**Input records**
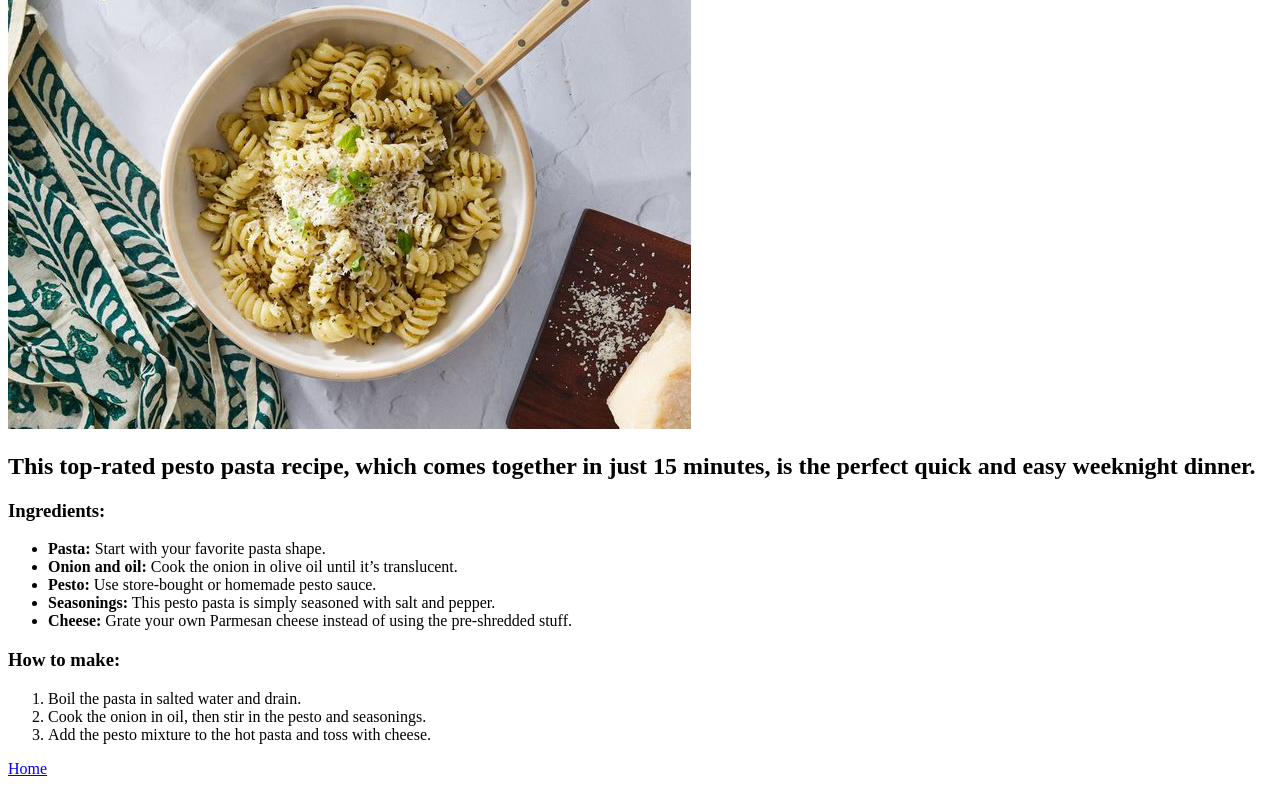
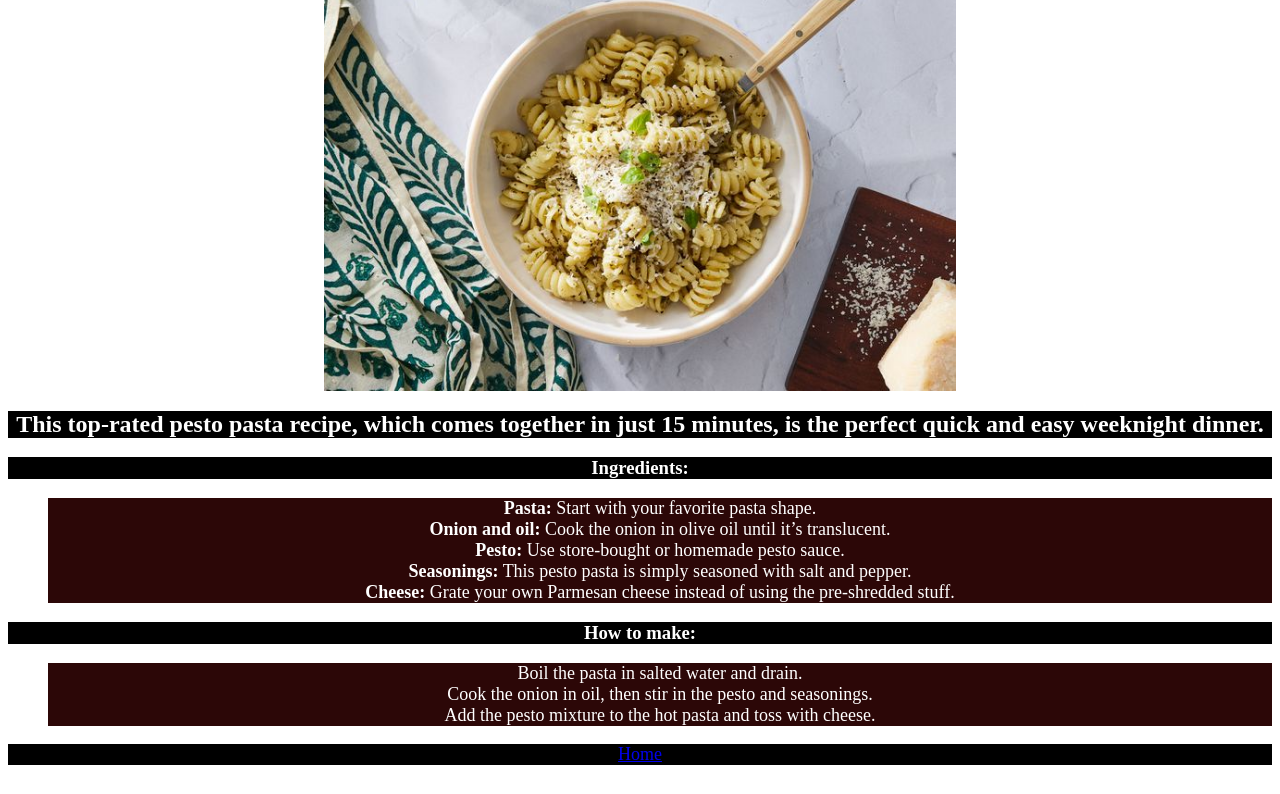
Before and after one commit to AHE04/odin-recipes, a plain HTML site: page recipes/pesto_pasta.html in a window 1280 px wide. Shown: the part 163-957 px from the top of the page. Drawn offline with Linux system fonts and the light colour scheme.

Commit message:
add basic css to other pages
added basic css to other pages and linked it to the css file

```diff
--- a/recipes/pesto_pasta.html
+++ b/recipes/pesto_pasta.html
@@ -4,10 +4,11 @@
     <meta charset="UTF-8">
     <meta name="viewport" content="width=device-width, initial-scale=1.0">
     <title>Document</title>
+    <link rel="stylesheet" href="../style.css">
 </head>
 <body>
     <h1>pesto pasta</h1>
-    <img src="../img/pesto_pasta.jpg" alt="picture of pesto pasta" title="pasta picture">
+    <img src="../img/pesto_pasta.jpg" alt="picture of pesto pasta" title="pasta picture" class="centerpic">
     <h2>This top-rated pesto pasta recipe, which comes together in just 15 minutes, is the perfect quick and easy weeknight dinner.   </h2>
     <h3>Ingredients:</h3>
     <ul>
--- a/style.css
+++ b/style.css
@@ -1,15 +1,31 @@
-.h1main{
+h1, h2 , h3{
     color: white;
     background-color: black;
 
     text-align: center;
 }
-.foodmain{
+p{
     color: white;
     background-color: black;
    font-size: 18px;
     text-align: center;
 }
 * {
+
+}
+
+li{
+    color: white;
+    background-color: rgb(44, 7, 7);
+   font-size: 18px;
+    text-align: center;
+}
+*{
     font-family: 'Times New Roman', Times, serif;
 }
+.centerpic{
+    display: block;
+  margin-left: auto;
+  margin-right: auto;
+  width: 50%;
+}
```
Also changed, not shown: recipes/cajun_seafood_pasta.html (+2 -1 lines).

**Exercise prompt**
A verbatim copy of every record is required, with all pictures excluded.

**Written response**
Before and after one commit to AHE04/odin-recipes, a plain HTML site: page recipes/pesto_pasta.html in a window 1280 px wide. Shown: the part 163-957 px from the top of the page. Drawn offline with Linux system fonts and the light colour scheme.

Commit message:
add basic css to other pages
added basic css to other pages and linked it to the css file

```diff
--- a/recipes/pesto_pasta.html
+++ b/recipes/pesto_pasta.html
@@ -4,10 +4,11 @@
     <meta charset="UTF-8">
     <meta name="viewport" content="width=device-width, initial-scale=1.0">
     <title>Document</title>
+    <link rel="stylesheet" href="../style.css">
 </head>
 <body>
     <h1>pesto pasta</h1>
-    <img src="../img/pesto_pasta.jpg" alt="picture of pesto pasta" title="pasta picture">
+    <img src="../img/pesto_pasta.jpg" alt="picture of pesto pasta" title="pasta picture" class="centerpic">
     <h2>This top-rated pesto pasta recipe, which comes together in just 15 minutes, is the perfect quick and easy weeknight dinner.   </h2>
     <h3>Ingredients:</h3>
     <ul>
--- a/style.css
+++ b/style.css
@@ -1,15 +1,31 @@
-.h1main{
+h1, h2 , h3{
     color: white;
     background-color: black;
 
     text-align: center;
 }
-.foodmain{
+p{
     color: white;
     background-color: black;
    font-size: 18px;
     text-align: center;
 }
 * {
+
+}
+
+li{
+    color: white;
+    background-color: rgb(44, 7, 7);
+   font-size: 18px;
+    text-align: center;
+}
+*{
     font-family: 'Times New Roman', Times, serif;
 }
+.centerpic{
+    display: block;
+  margin-left: auto;
+  margin-right: auto;
+  width: 50%;
+}
```
Also changed, not shown: recipes/cajun_seafood_pasta.html (+2 -1 lines).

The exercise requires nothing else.